Retail stocks can be a lot like the merchandise and the sales of the companies they represent -- in constant fluctuation. In this column, I like to point out a few notable daily moves from the big retail stocks, and help investors figure out whether they should buy, sell, or hold. Today's movers and shakers: Staples (NASDAQ:SPLS), Office Depot (NASDAQ:ODP), and RadioShack (NYSE: RSH).

Shares of Staples lost 15.3% of their value today after the company reported quarterly earnings. The company stated that sales had fallen10.6% when compared to a year ago, to hit $5.9 billion. On the surface, earnings didn't look as bad, because the company made $0.33 per share as opposed to just $0.14 a year ago. The problem, however, was that last year, Staples took a number of large one-time charges, which pushed earnings down to that level.

Management went further to say that now nearly half the company's sales come from online; therefore, they will close 225 stores in North America, which is roughly 12% of the company's current locations. Management believes that closing the locations will help save the company $500 million in costs by the end of 2015. Lastly, management forecasted that it would post earnings for the current quarter within a range of $0.17 to $0.22 per share, which really is not close to the $0.27 analysts believed it would post, or the $0.26 the company reported for this quarter in 2013. 

Staples' closest competitor, Office Depot, also had a bad day today as the stock lost 5.7%. The move was likely directly related to Staples' decline. While in most cases, I would warn investors to ignore this type of move, in this case, I'm telling investors they should be paying attention. The issue at hand with both Staples and Office Depot is the one thing that is helping them stay alive today, but will likely end both companies as we know them: the Internet.

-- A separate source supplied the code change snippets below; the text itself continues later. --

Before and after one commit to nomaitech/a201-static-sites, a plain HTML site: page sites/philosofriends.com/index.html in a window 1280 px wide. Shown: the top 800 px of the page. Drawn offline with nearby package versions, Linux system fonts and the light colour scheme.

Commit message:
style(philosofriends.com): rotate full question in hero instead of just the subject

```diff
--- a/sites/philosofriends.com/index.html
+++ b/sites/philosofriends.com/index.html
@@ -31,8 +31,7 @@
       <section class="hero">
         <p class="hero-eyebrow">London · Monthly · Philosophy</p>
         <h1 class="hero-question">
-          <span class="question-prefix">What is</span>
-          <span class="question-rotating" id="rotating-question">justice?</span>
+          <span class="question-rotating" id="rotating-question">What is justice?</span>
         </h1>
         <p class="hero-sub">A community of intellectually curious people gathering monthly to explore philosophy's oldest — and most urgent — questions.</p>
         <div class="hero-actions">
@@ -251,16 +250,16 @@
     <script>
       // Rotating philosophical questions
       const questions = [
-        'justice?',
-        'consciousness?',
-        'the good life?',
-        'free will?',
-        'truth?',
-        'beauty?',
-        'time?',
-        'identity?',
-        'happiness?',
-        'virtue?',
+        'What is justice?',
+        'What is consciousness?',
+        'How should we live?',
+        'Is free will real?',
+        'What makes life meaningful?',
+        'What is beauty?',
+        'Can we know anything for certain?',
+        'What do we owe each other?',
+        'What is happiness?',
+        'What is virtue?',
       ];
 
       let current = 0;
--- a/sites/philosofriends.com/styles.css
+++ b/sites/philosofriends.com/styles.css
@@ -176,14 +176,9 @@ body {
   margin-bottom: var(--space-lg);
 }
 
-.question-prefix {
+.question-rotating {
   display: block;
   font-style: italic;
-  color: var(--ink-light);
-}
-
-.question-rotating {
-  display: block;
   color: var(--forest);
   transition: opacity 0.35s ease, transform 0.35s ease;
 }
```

It's a very scary thing for an investor to hear that half of any company's revenue is now coming from the Internet, when, just a few years ago, their Internet presence was non-existent. Also, there are other competitors out there that operate on the Internet much more efficiently. The office supply industry is one that is selling a highly commoditized good that can be had from a number of different retailers, similar to say the electronics industry. Due to the nature of the goods and services being sold, the only real way for a business to differentiate itself now is by price, a battle that Office Depot and Staples will not likely win when the competition is Wal-Mart, Target, and With that being said, investors should prepare to ride some rough waves in the coming years if they plan to own shares of either Staples or Office Depot.

Lastly, shares of also-struggling RadioShack dropped 5.56% today. The company recently announced that it would be closing stores -- 1,100 in the coming months -- as management attempts to turn the company's financials around and reduce costs. But today's share-price decline came after Goldman Sachs reduced its price target on the stock from $2.25 to $1. The change comes because Goldman believes the likelihood of a default within the next three years is higher than it was in the past. Also, the company announced that it would be closing stores when it released earnings on Tuesday, which by the way were not good. Goldman Sachs has a sell rating on the stock, and I believe investors should be doing just that -- selling RadioShack. 

This article represents the opinion of the writer, who may disagree with the “official” recommendation position of a Motley Fool premium advisory service. We’re motley! Questioning an investing thesis -- even one of our own -- helps us all think critically about investing and make decisions that help us become smarter, happier, and richer.